Background: Intrahepatic cholangiocarcinoma (ICC) is still a relatively uncommon indication for laparoscopic surgery because of technical challenges related to the frequent need for major hepatectomies and the necessity to perform formal regional lymphadenectomy. The aim of the present case-matched study was to compare laparoscopic and open resections for ICC. Methods: In a case-matched retrospective analysis, 20 consecutive patients who had undergone laparoscopic resection for ICC (LPS group) were compared with 60 of 83 patients who had undergone open surgery (open group) in the same institution. The groups were matched in a ratio of 1:3 using propensity scores based on covariates representing relevant patient characteristics and severity of disease. The main endpoints were short- and long-term outcomes and impact and adequacy of laparoscopic lymphadenectomy.
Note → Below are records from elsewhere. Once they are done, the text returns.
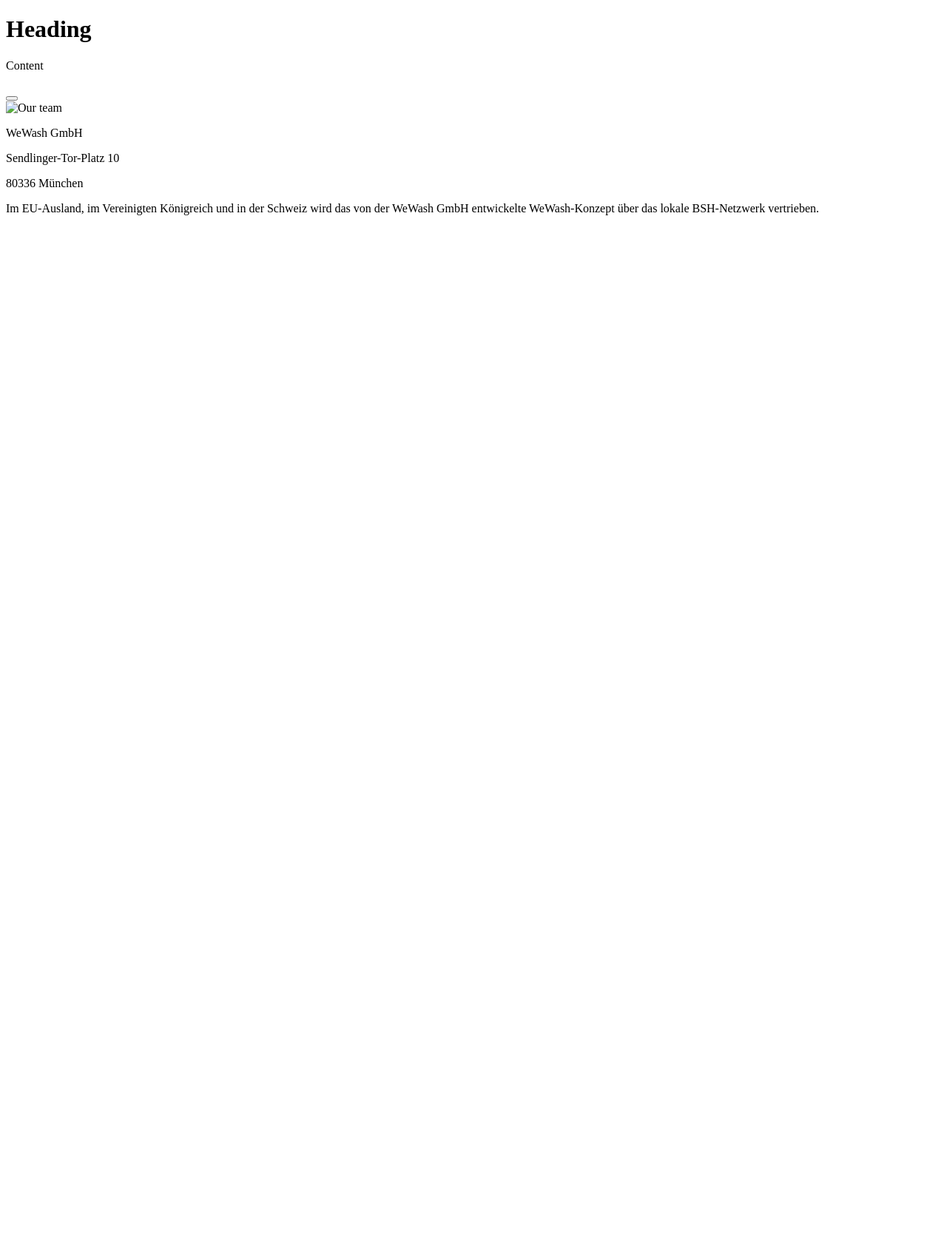
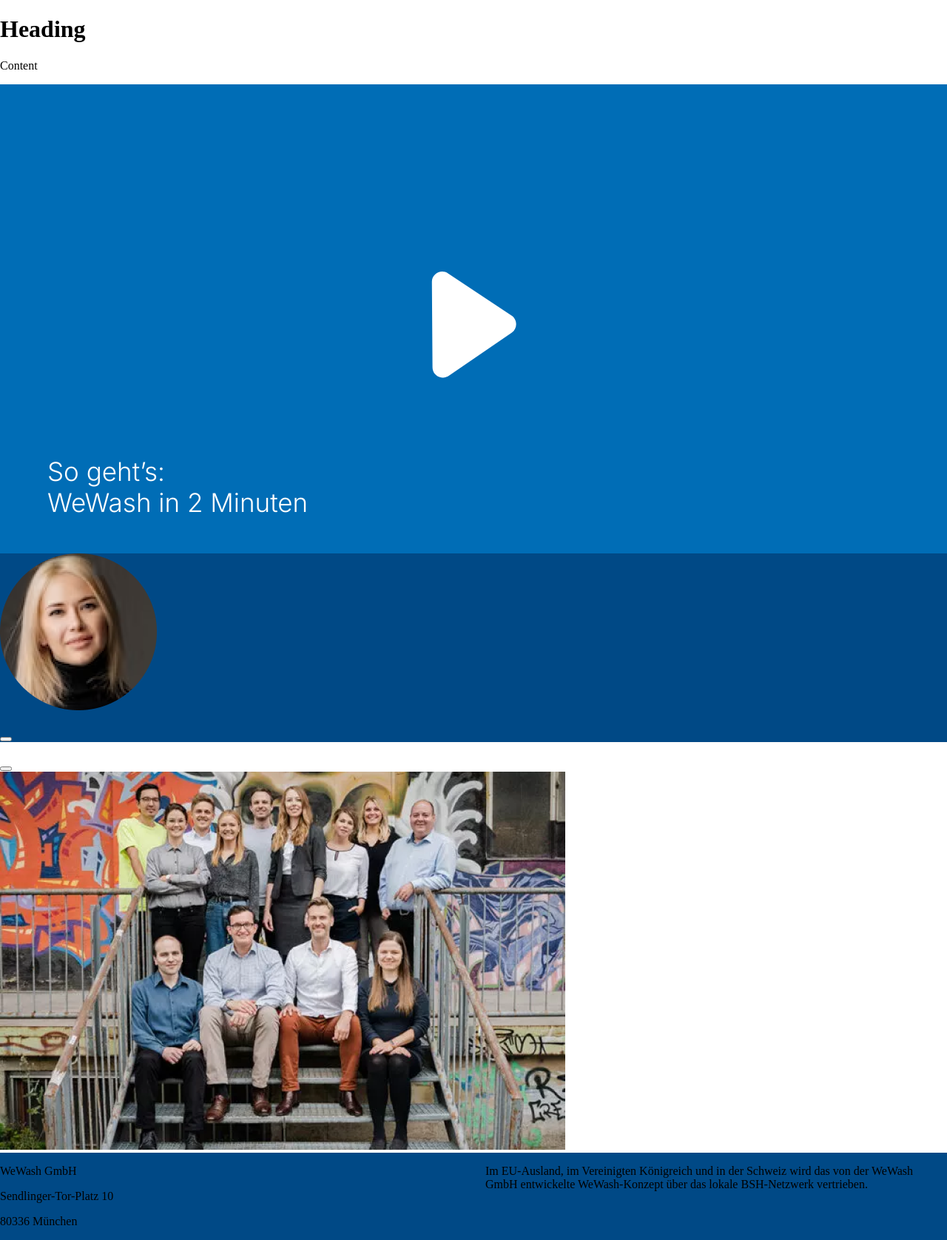
Before and after one commit to DomixEngineer/heyguys-task, a website built with webpack: page index.html in a window 1280 px wide. Shown: the whole page at 74% size. Before the commit the page ends 800 px from the top, so only its background shows below. Built offline with nearby package versions, Linux system fonts and the light colour scheme.

Commit message:
iframe component

```diff
--- a/index.html
+++ b/index.html
@@ -31,12 +31,31 @@
                 </div>
             </div>
             <div class="iframe_video">
-                <div class="iframe_video__object"></div>
+                <div class="iframe_video__object">
+                    <img
+                        src="./src/svg/iframe_play.svg"
+                        alt="player play"
+                        class="iframe_video__object__play"
+                    >
+                    <p class="iframe_video__object__title">
+                        So geht’s:<br>
+                        WeWash in 2 Minuten
+                    </p>
+                </div>
             </div>
             <div class="testimonial"></div>
             <div class="slider"></div>
             <div class="teasers"></div>
-            <div class="contact"></div>
+            <div class="contact">
+                <div class="contact__left_column">
+                    <img src="./src/images/image_12.png" alt="contact us">
+                </div>
+                <div class="contact__right_column">
+                    <h1 class="contact__right_column__heading"></h1>
+                    <p class="contact__right_column__content"></p>
+                    <button class="shared-btn shared-btn--green"></button>
+                </div>
+            </div>
             <div class="our_team">
                 <div class="our_team__left_column">
                     <h1 class="our_team__left_column__heading"></h1>
@@ -44,10 +63,11 @@
                     <button class="shared-btn shared-btn--green"></button>
                 </div>
                 <div class="our_team__right_column">
-                    <img src="" alt="Our team">
+                    <img src="./src/images/image_11.png" alt="Our team">
                 </div>
             </div>
             <div class="footer">
+                <div class="container container--flex container--flex-align-center container--flex-space-between">
                     <div class="footer__left_column">
                         <p class="footer__left_column__single-data">WeWash GmbH</p>
                         <p class="footer__left_column__single-data">Sendlinger-Tor-Platz 10</p>
@@ -61,6 +81,10 @@
                         </p>
                     </div>
                 </div>
+                <div class="container">
+
+                </div>
+            </div>
         </div>
         <script src="./dist/app.js"></script>
     </body>
--- /dev/null
+++ b/src/scss/colors/_colors.scss
@@ -0,0 +1,9 @@
+$dark-blue: #0057A1;
+$hover: #163D6F;
+$button_normal: #285EA3;
+$button_disabled: #285EA3;
+$core_gray: #777269;
+$core_green: #00A231;
+$core_yellow: #FFD700;
+$core_red: #E7000E;
+$white: white;
--- a/src/scss/contact/_contact.scss
+++ b/src/scss/contact/_contact.scss
@@ -0,0 +1,9 @@
+.contact {
+    background-color: #004986;
+    &__left_column {
+
+    }
+    &__right_column {
+
+    }
+}
--- /dev/null
+++ b/src/scss/fonts.scss
@@ -0,0 +1 @@
+@import url('https://fonts.googleapis.com/css2?family=Inter:wght@100;300;400;700&display=swap');
--- a/src/scss/footer/_footer.scss
+++ b/src/scss/footer/_footer.scss
@@ -0,0 +1,9 @@
+.footer {
+    background-color: #004986;
+    &__left_column {
+        max-width: 516px;
+    }
+    &__right_column {
+        max-width: 624px;
+    }
+}
--- /dev/null
+++ b/src/scss/iframe_video/_iframe_video.scss
@@ -0,0 +1,27 @@
+.iframe_video {
+    max-width: 1280px;
+    width: 100%;
+    height: 634px;
+    background-color: #006DB6;
+    margin: 0 auto;
+    position: relative;
+    &__object {
+        &__play {
+            position: absolute;
+            left: 0;
+            right: 0;
+            display: block;
+            margin: 0 auto;
+            top: 40%;
+        }
+        &__title {
+            font-family: 'Inter', sans-serif;
+            color: $white;
+            font-size: 35px;
+            font-weight: 300;
+            position: absolute;
+            bottom: 2%;
+            left: 5%;
+        }
+    }
+}
--- a/src/scss/main.scss
+++ b/src/scss/main.scss
@@ -1,8 +1,12 @@
+@import './fonts.scss';
+@import './colors/colors';
+@import './utils.scss';
 @import './navbar/navbar';
 @import './footer/footer';
 @import './accordions/accordions';
 @import './contact/contact';
 @import './first_section/first_section';
+@import './iframe_video/_iframe_video';
 @import './team/team';
 @import './teasers/teasers';
 @import './testimonial/testimonial';
--- /dev/null
+++ b/src/scss/utils.scss
@@ -0,0 +1,18 @@
+html, body {
+    margin: 0;
+    padding: 0;
+}
+
+.container {
+    max-width: 1280px;
+    width: 100%;
+    &--flex {
+        display: flex;
+    }
+    &--flex-align-center {
+        margin: 0 auto;
+    }
+    &--flex-space-between {
+        justify-content: space-between;
+    }
+}
```
Lines whose indentation alone changed are shown as unchanged.
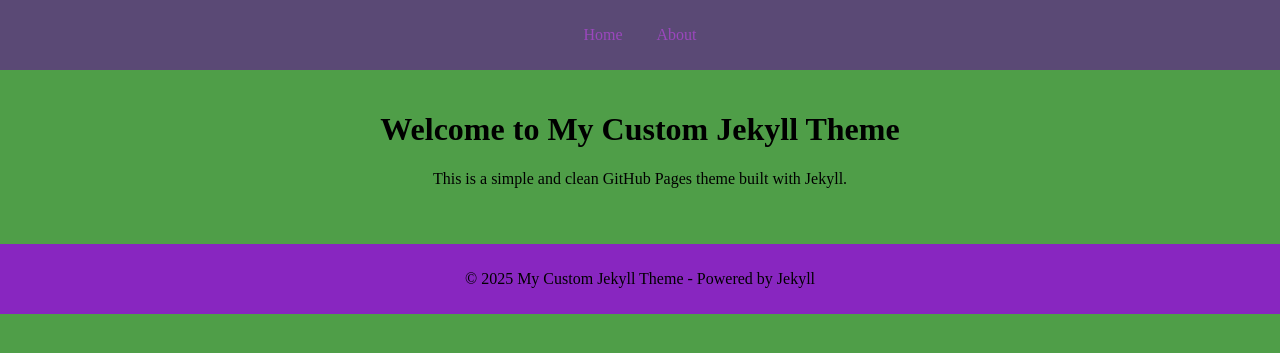
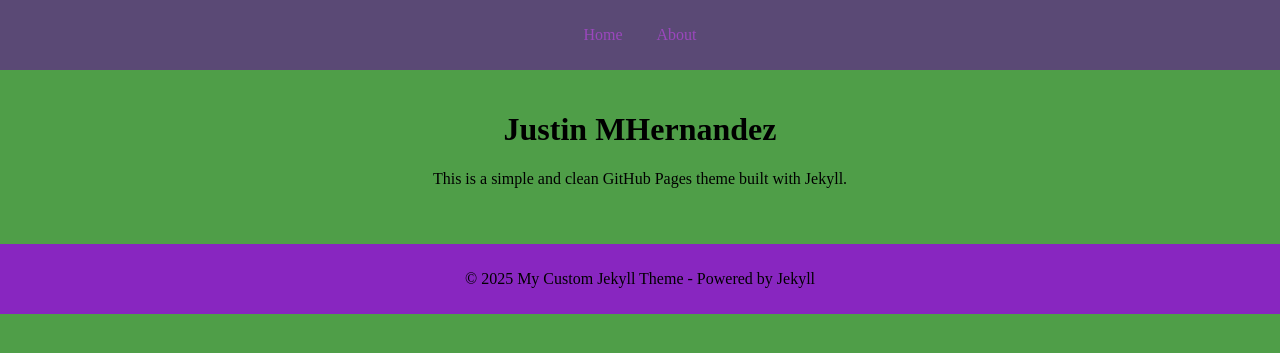
Before and after one commit to Jher873/Jher873.github.io, a Jekyll site: the page built from index.md, in a window 1280 px wide. Shown: the top 353 px of the page. Built offline with Jekyll 4.4.1, drawn with Linux system fonts in a browser that asks for light colours.

Commit message:
Update index.md

```diff
--- a/index.md
+++ b/index.md
@@ -2,5 +2,5 @@
 layout: default
 title: Home
 ---
-# Welcome to My Custom Jekyll Theme
+#  Justin MHernandez
 This is a simple and clean GitHub Pages theme built with Jekyll.
```
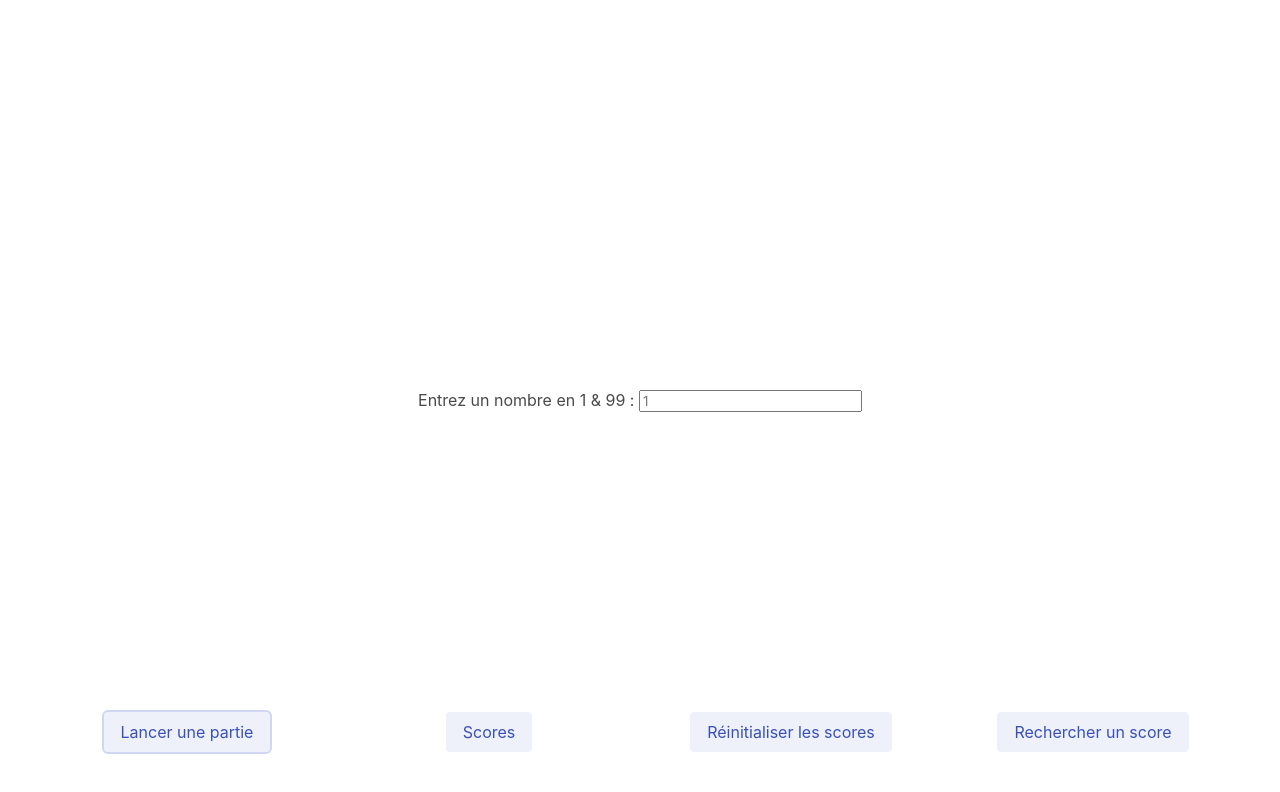
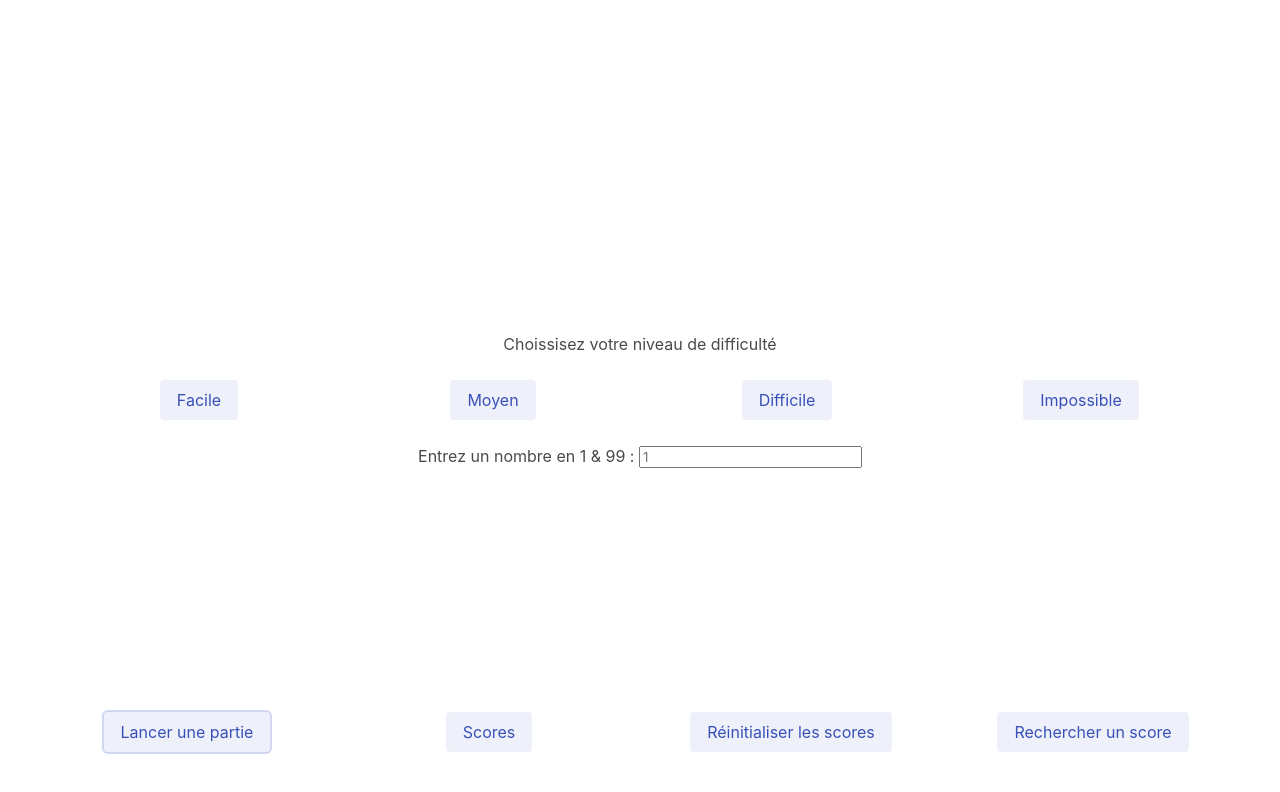
Before and after one commit to winvdaking/MysteriousNumberJS, a website with bundled scripts: page index.html in a window 1280 px wide. Both pictures are taken after a click on the button "Lancer une partie". Built offline with nearby package versions, Linux system fonts and the light colour scheme.

Commit message:
feat(html): add choice level

```diff
--- a/index.html
+++ b/index.html
@@ -15,6 +15,22 @@
 		<div class="hero-body">
 			<div class="container has-text-centered">
 				<div id="runDiv" class="none">
+					<h1>Choissisez votre niveau de difficulté</h1>
+					<br>
+					<div class="columns">
+						<div class="column">
+							<button class="button is-link is-light" id="easy">Facile</button>
+						</div>
+						<div class="column">
+							<button class="button is-link is-light" id="medium">Moyen</button>
+						</div>
+						<div class="column">
+							<button class="button is-link is-light" id="hard">Difficile</button>
+						</div>
+						<div class="column">
+							<button class="button is-link is-light" id="monster">Impossible</button>
+						</div>
+					</div>
 					<span id="result"></span>
 					<label id="lblNumber" for="number">Entrez un nombre en 1 & 99 :</label>
 					<input type="number" name="number" id="inputNumber" placeholder="1">
```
Results: The groups were well matched in terms of patient and disease characteristics. The laparoscopic approach resulted in less blood loss (200 vs. 350 mL, p = 0.040) despite less extensive use of the Pringle maneuver. There was no difference in perioperative morbidity and mortality rates; however, the laparoscopic approach was associated with faster functional recovery (median 3 vs. 4 days, p = 0.050). After a mean follow-up of 39 months, disease-free and overall survivals were 33 and 51 months, respectively, for the LPS and 36 and 63, respectively, for the open group (p ns). The number of harvested nodes was comparable between groups. Conclusions: Compared with open surgery, laparoscopic resection of ICC is feasible and safe, providing short-term benefits without negatively affecting oncologic adequacy in terms of rate of R0 resections, depth of margins, and long-term overall and disease-free survivals. Laparoscopic regional lymphadenectomy is technically possible but should be the object of future focused studies.
|Journal||Surgical Endoscopy and Other Interventional Techniques|
|Publication status||Accepted/In press - Jul 21 2015|
- Intrahepatic cholangiocarcinoma
- Liver resection
- Minimally invasive
- New technique
ASJC Scopus subject areas